About this task - Which lines in the records below mention the word "main"? Copy each one out.

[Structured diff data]
===============
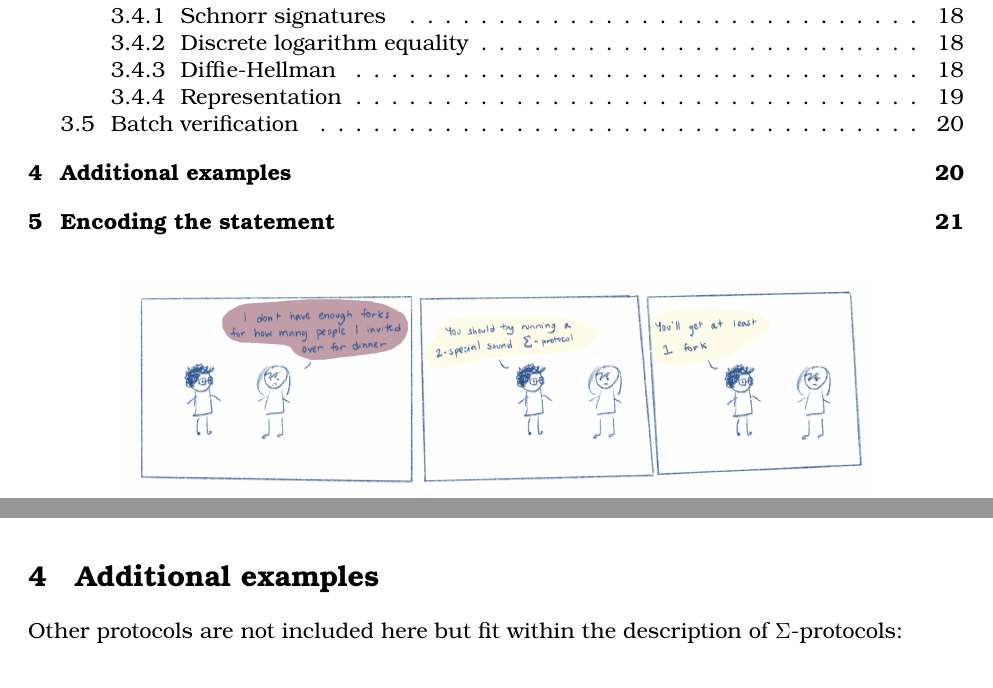
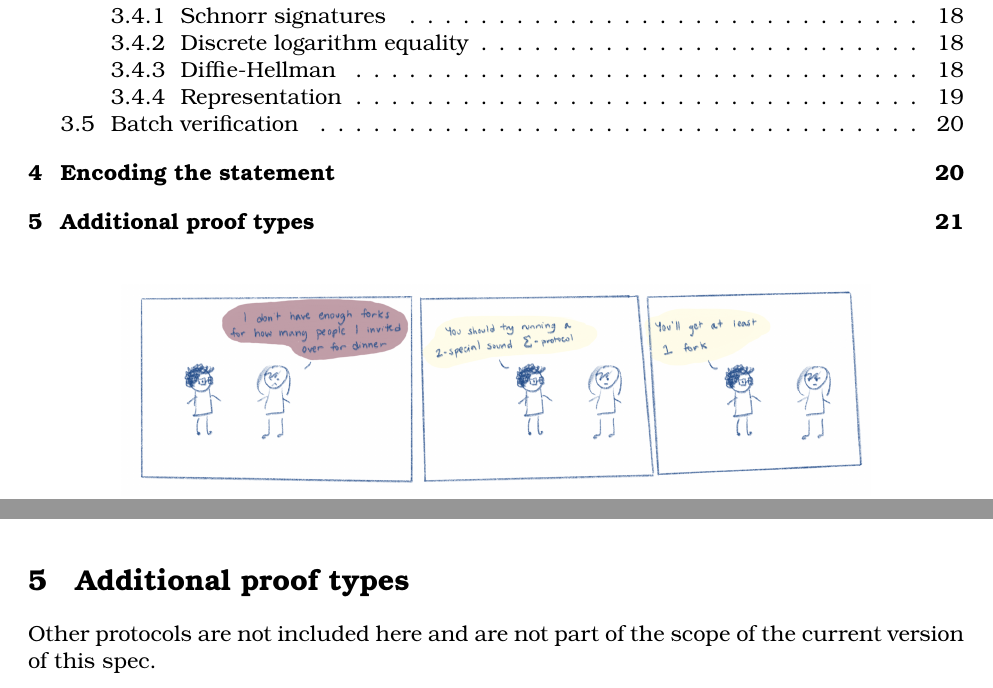
Before and after one commit to zkpstandard/wg-sigma-protocols, a LaTeX document (main.tex): two parts of pages 2 and 22 of 23 before the commit and two parts of pages 2 and 23 of 23 after it, joined at a grey line, cut so that both start at the same text. Compiled offline with pdfLaTeX.

Commit message:
Move section on additional examples.

```diff
--- a/main.tex
+++ b/main.tex
@@ -1079,9 +1079,3 @@ The random vector $\vec a$ can be \emph{deterministically} generated by fixing $
 \stnote{What's the gain of this batching? (is there any, if no values are re-used?) --> multiscalar multiplication}
 \stnote{What does it mean that the $\statement_i$ have identical rows? I guess simply that the $\statement_i$'s are identical (i.e., same value)? --> yes}
 \stnote{Maybe add a note making explicit that batching can be used even within the same proof? E.g., in the case of the range proof above, the $2\ell+1$ Schnorr-proofs could be batched... as they are all sharing the same $H$, the number of group operations should actually decrease (?)}
-\section{Additional examples}
-
-Other protocols are not included here but fit within the description
-of $\Sigma$-protocols:
-\begin{itemize}
-\item mpc-in-the-head protocol such as ZKBoo~\cite{USENIX:GiaMadOrl16}
@@ -1112,3 +1102,8 @@ The tree is encoded in breadth-first.
   we are missing a way of translating the statemnt into a tree of provers.
 }
 
+\section{Additional proof types}
+
+Other protocols are not included here and are not part of the scope of the current version of this spec.
+\begin{itemize}
+\item mpc-in-the-head protocol such as ZKBoo~\cite{USENIX:GiaMadOrl16}
```
Also changed, not shown: main.tex (7 more changed lines).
===============
Exercise solution -
Before and after one commit to zkpstandard/wg-sigma-protocols, a LaTeX document (main.tex): two parts of pages 2 and 22 of 23 before the commit and two parts of pages 2 and 23 of 23 after it, joined at a grey line, cut so that both start at the same text. Compiled offline with pdfLaTeX.
--- a/main.tex
+++ b/main.tex
Also changed, not shown: main.tex (7 more changed lines).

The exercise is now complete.